A mysterious aircraft seems to have played a key role as well. Egyptian air defense radar picked up an aircraft flying in excess of Mach 3 over key battlefields. Only one plane is known to fly that fast…the SR-71 Blackbird, America’s top secret reconnaissance plane. The Egyptians credit these reconnaissance flights to being key to the Israeli counterattack.
The IAF (Israeli Air Force) used CH-53 helicopters to retake the Golan Heights. The McDonnell Douglas F-4 Phantom II was used in air to air as well as ground support. The Douglas A-4 Skyhawk was the IAF’s main ground attack aircraft. The IAF flew the French made Dassault Mirage III and the Mirage V in key air to air combat maneuvers. The Mirage V was actually an IAI Nesher, an Israeli built version of the Mirage V.

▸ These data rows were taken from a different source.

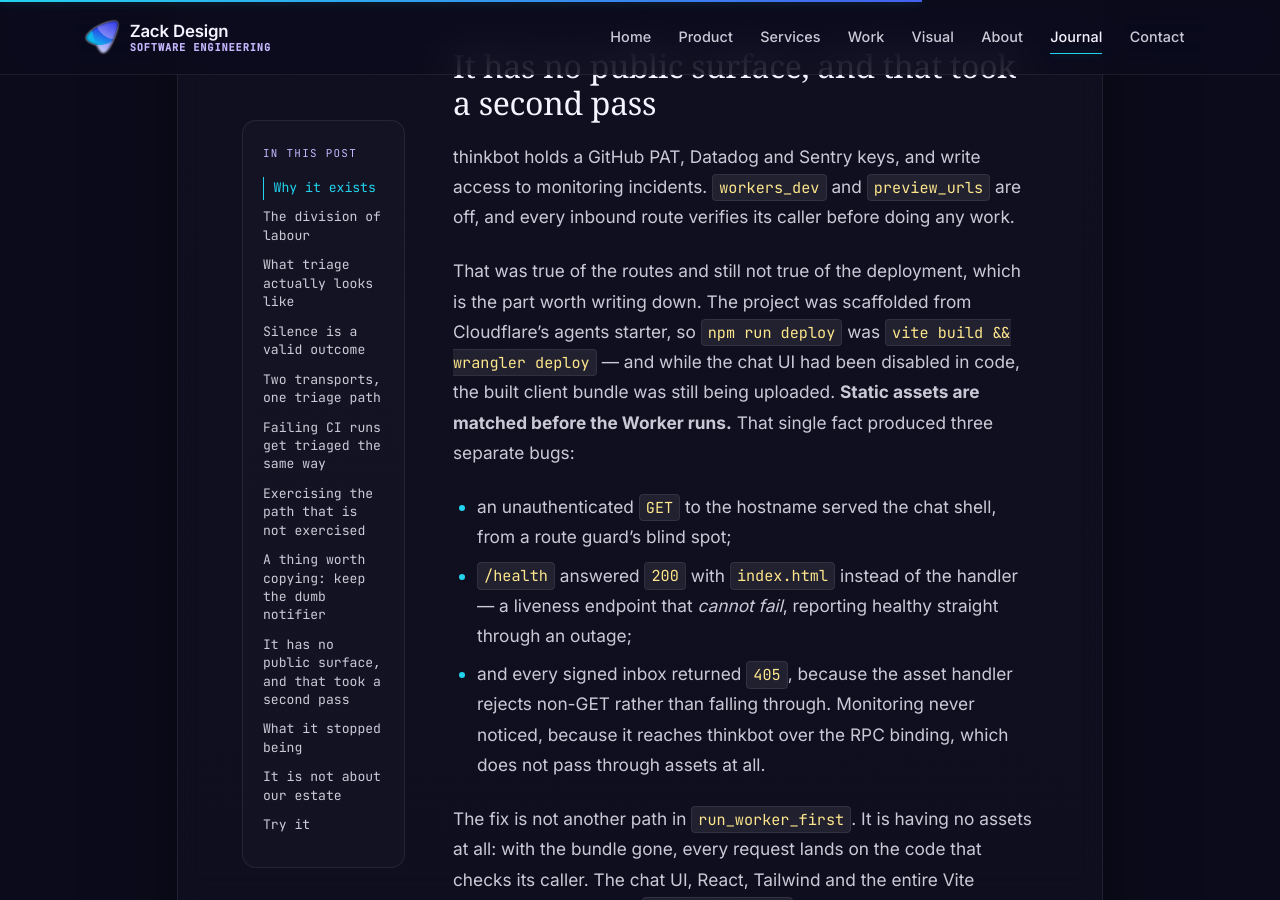
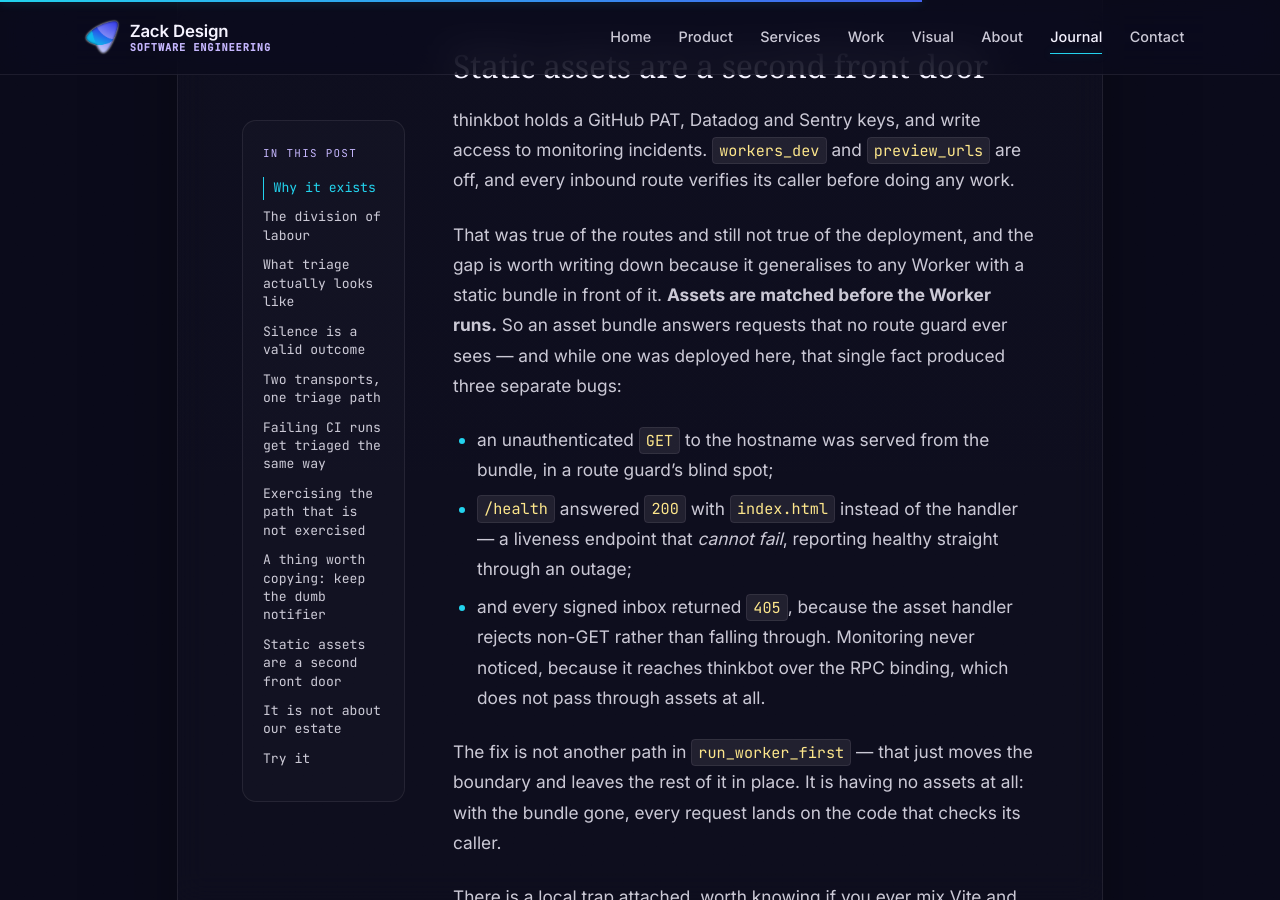
Before and after one commit to zackdesign/zackdesign.github.io, a Jekyll site: the page built from _posts/2026-8-21-thinkbot.md, in a window 1280 px wide and 900 px high, scrolled down 6363 px. Built offline with Jekyll 4.4.1, drawn with Linux system fonts in a browser that asks for light colours; some web fonts are replaced; some of the changed text lies outside the part shown.

Commit message:
Post: cut the scaffolding history from thinkbot, keep the lesson
How the project came to have a chat UI is not a reason to read it. The section
about removing the Durable Object goes entirely, and the security section keeps
the part that transfers — assets are matched before the Worker, so a bundle
answers requests no route guard sees — without the backstory about which
template put one there.

Co-Authored-By: Claude Opus 5 (1M context) <noreply@anthropic.com>

```diff
--- a/_posts/2026-8-21-thinkbot.md
+++ b/_posts/2026-8-21-thinkbot.md
@@ -113,27 +113,19 @@ Slack is listed first and deliberately kept. If the assistant is the only alert
 
 If you take one idea from either of these projects, take that one.
 
-## It has no public surface, and that took a second pass
+## Static assets are a second front door
 
 thinkbot holds a GitHub PAT, Datadog and Sentry keys, and write access to monitoring incidents. `workers_dev` and `preview_urls` are off, and every inbound route verifies its caller before doing any work.
 
-That was true of the routes and still not true of the deployment, which is the part worth writing down. The project was scaffolded from Cloudflare's agents starter, so `npm run deploy` was `vite build && wrangler deploy` — and while the chat UI had been disabled in code, the built client bundle was still being uploaded. **Static assets are matched before the Worker runs.** That single fact produced three separate bugs:
+That was true of the routes and still not true of the deployment, and the gap is worth writing down because it generalises to any Worker with a static bundle in front of it. **Assets are matched before the Worker runs.** So an asset bundle answers requests that no route guard ever sees — and while one was deployed here, that single fact produced three separate bugs:
 
-- an unauthenticated `GET` to the hostname served the chat shell, from a route guard's blind spot;
+- an unauthenticated `GET` to the hostname was served from the bundle, in a route guard's blind spot;
 - `/health` answered `200` with `index.html` instead of the handler — a liveness endpoint that *cannot fail*, reporting healthy straight through an outage;
 - and every signed inbox returned `405`, because the asset handler rejects non-GET rather than falling through. Monitoring never noticed, because it reaches thinkbot over the RPC binding, which does not pass through assets at all.
 
-The fix is not another path in `run_worker_first`. It is having no assets at all: with the bundle gone, every request lands on the code that checks its caller. The chat UI, React, Tailwind and the entire Vite pipeline went with it — `wrangler deploy` bundles the Worker on its own.
+The fix is not another path in `run_worker_first` — that just moves the boundary and leaves the rest of it in place. It is having no assets at all: with the bundle gone, every request lands on the code that checks its caller.
 
-There is a local trap attached, worth knowing if you ever mix Vite and Wrangler: `vite build` writes `.wrangler/deploy/config.json`, which redirects wrangler at `dist/`. Both are gitignored, so a stale redirect will keep deploying the old bundle while silently ignoring your edits to `wrangler.jsonc`.
-
-## What it stopped being
-
-It was scaffolded on Cloudflare's [Agents SDK](https://developers.cloudflare.com/agents/), which meant a chat agent backed by a Durable Object holding conversation state. Removing the UI made it obvious that nothing else had ever used it: Slack, Telegram, the monitoring inbox and the CI inbox all call one function that runs a single model turn with the ops tools. A Durable Object earns its keep when a conversation has a memory. Every conversation here is one turn long.
-
-So the agent class, its DO, and the two packages behind it are gone, and the Worker bundle went from 2.8 MB to 1.2 MB. What remains is a `fetch` handler, an RPC entrypoint, and one `generateText` call with five tool families attached.
-
-There is a version of this project that keeps the chat surface, and it is a reasonable thing to want — asking "what happened to payload-health last week?" in a thread is genuinely useful. But it is a different product with a different security posture, and it is not what the alert path needs.
+There is a local trap attached, worth knowing if you ever mix Vite and Wrangler: `vite build` writes `.wrangler/deploy/config.json`, which redirects wrangler at `dist/`. Both are gitignored, so a stale redirect will keep deploying the old bundle while silently ignoring your edits to `wrangler.jsonc`. That is how a bundle you thought you had removed stays in production.
 
 ## It is not about our estate
 
```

Meanwhile the Egyptians countered with Soviet equipment such as the MiG-17 , MiG-21, Sukhoi Su-7, and the Tupolev Tu-16. At the end of the day, the IAF enjoyed an air combat record even better than its Six Day War effort. However, it was not without a cost. Altogether the Israeli Air Force lost approximately 100 airplanes and 60 airmen in the war.
Many credit the Yom Kippur War for shaking the Israeli confidence that they could win any war with its Arab neighbors with ease. It also gave Anwar Sadat increased prestige from his own people and his Arab neighbors. This gave him the latitude to negotiate the Camp David Treaty five years after the Yom Kippur War. That treaty and its implications for airpower will be the topic for another blog.
Immediately following the war, OPEC declared an oil embargo on the United States for its assistance to Israel after they were attacked. This kicked off what became known as the “Energy Crisis” (then, as now, the United States is heavily dependent on oil from the Middle East). This resulted in long lines at the gas pumps as some stations had no gas. The price of gas skyrocketed from 25 cents a gallon to around 75 cents a gallon. As a footnote, during the war many European countries refused to let the US airlift planes use European bases for fear of an oil embargo.
As a cadet at the US Air Force Academy, I served under three Superintendents. One was named Robert Kelley. He was not particularly liked or respected by the Cadet Wing. However, General Kelley had a tremendous respect for the IAF. Often using them as a benchmark to measure the ability of our US Air Forces. Given the IAF’s track record in both the Six Day War and the Yom Kippur War, he had reason for his admiration.
Although the IAF has not been combat tested in years, they still have a stunning reputation. To learn how airpower began, be sure to listen to and watch Doctor Aviation’s segment on the Wright Brothers.